Your objective
Tally the lines below that include "better" and give only the total.

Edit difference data
[Start of section]
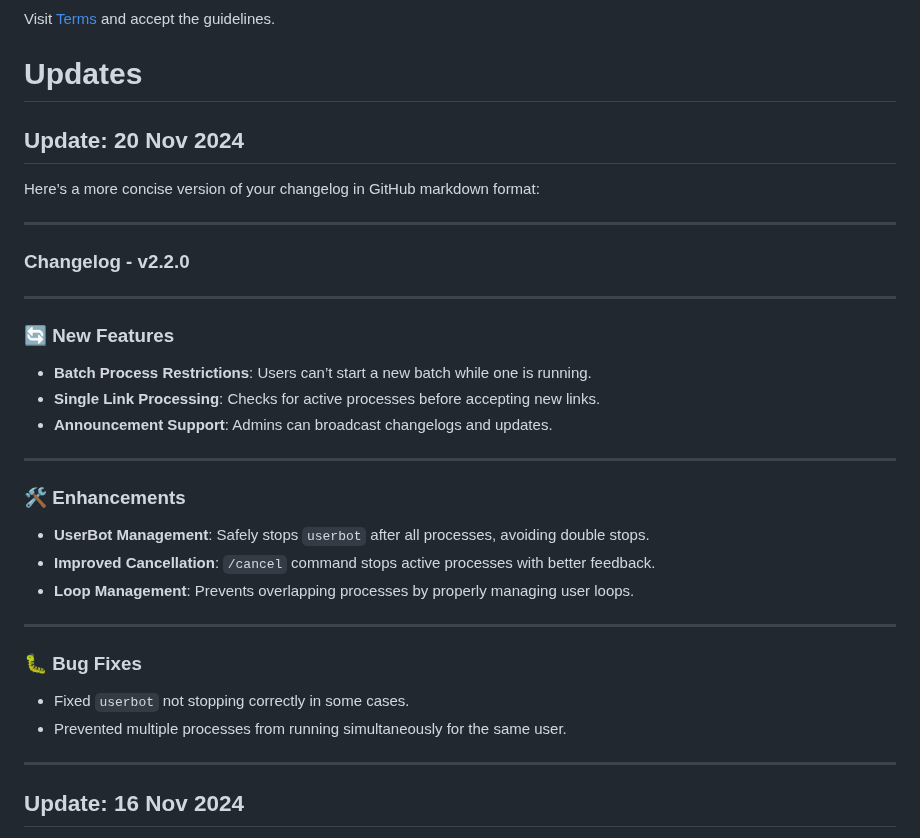
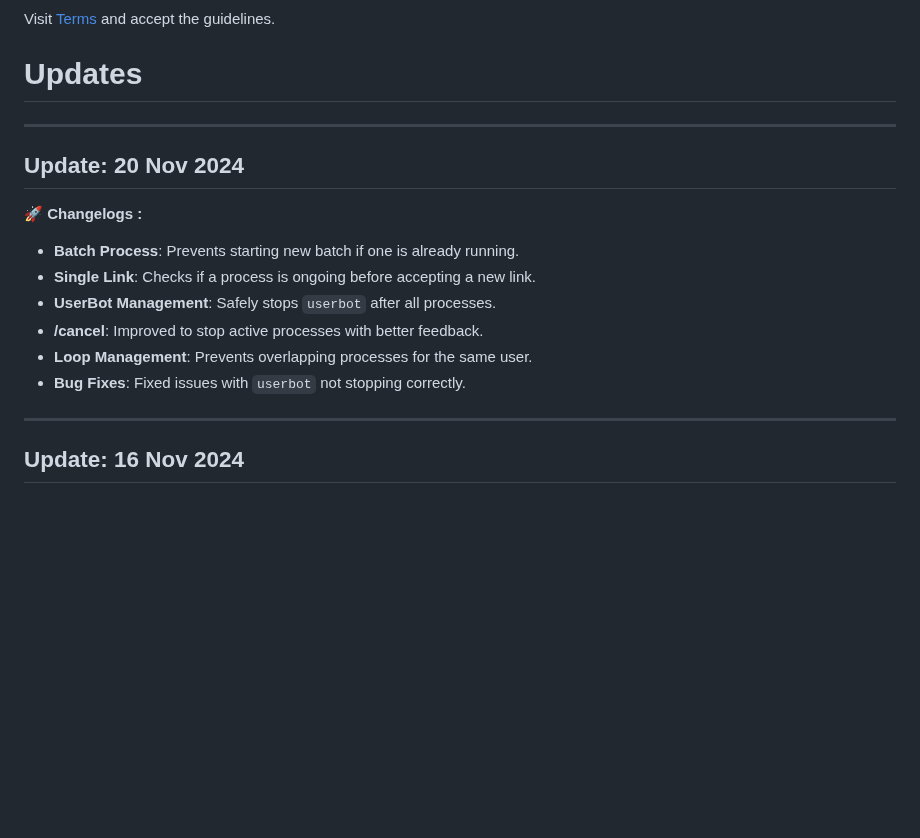
Before and after one commit to devgaganin/Save-Restricted-Content-Bot-V2, a Markdown page: README.md, the part around the change. Rendered like a GitHub page; blank space fills up the shorter version.

```diff
--- a/README.md
+++ b/README.md
@@ -95,32 +95,17 @@ python3 -m devgagan
 Visit [Terms](https://github.com/devgaganin/Save-Restricted-Content-Bot-Repo/blob/master/TERMS_OF_USE.md) and accept the guidelines.
 
 # Updates
+---
 ## Update: 20 Nov 2024
-Here’s a more concise version of your changelog in GitHub markdown format:
 
----
+**🚀 Changelogs :**
 
-### Changelog - **v2.2.0**
-
----
-
-### **🔄 New Features**
-- **Batch Process Restrictions**: Users can’t start a new batch while one is running.
-- **Single Link Processing**: Checks for active processes before accepting new links.
-- **Announcement Support**: Admins can broadcast changelogs and updates.
-
----
-
-### **🛠️ Enhancements**
-- **UserBot Management**: Safely stops `userbot` after all processes, avoiding double stops.
-- **Improved Cancellation**: `/cancel` command stops active processes with better feedback.
-- **Loop Management**: Prevents overlapping processes by properly managing user loops.
-
----
-
-### **🐛 Bug Fixes**
-- Fixed `userbot` not stopping correctly in some cases.
-- Prevented multiple processes from running simultaneously for the same user.
+- **Batch Process**: Prevents starting new batch if one is already running.
+- **Single Link**: Checks if a process is ongoing before accepting a new link.
+- **UserBot Management**: Safely stops `userbot` after all processes.
+- **/cancel**: Improved to stop active processes with better feedback.
+- **Loop Management**: Prevents overlapping processes for the same user.
+- **Bug Fixes**: Fixed issues with `userbot` not stopping correctly.
 ---
 
 ## Update: 16 Nov 2024
```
[End of section]
Result for this exercise
2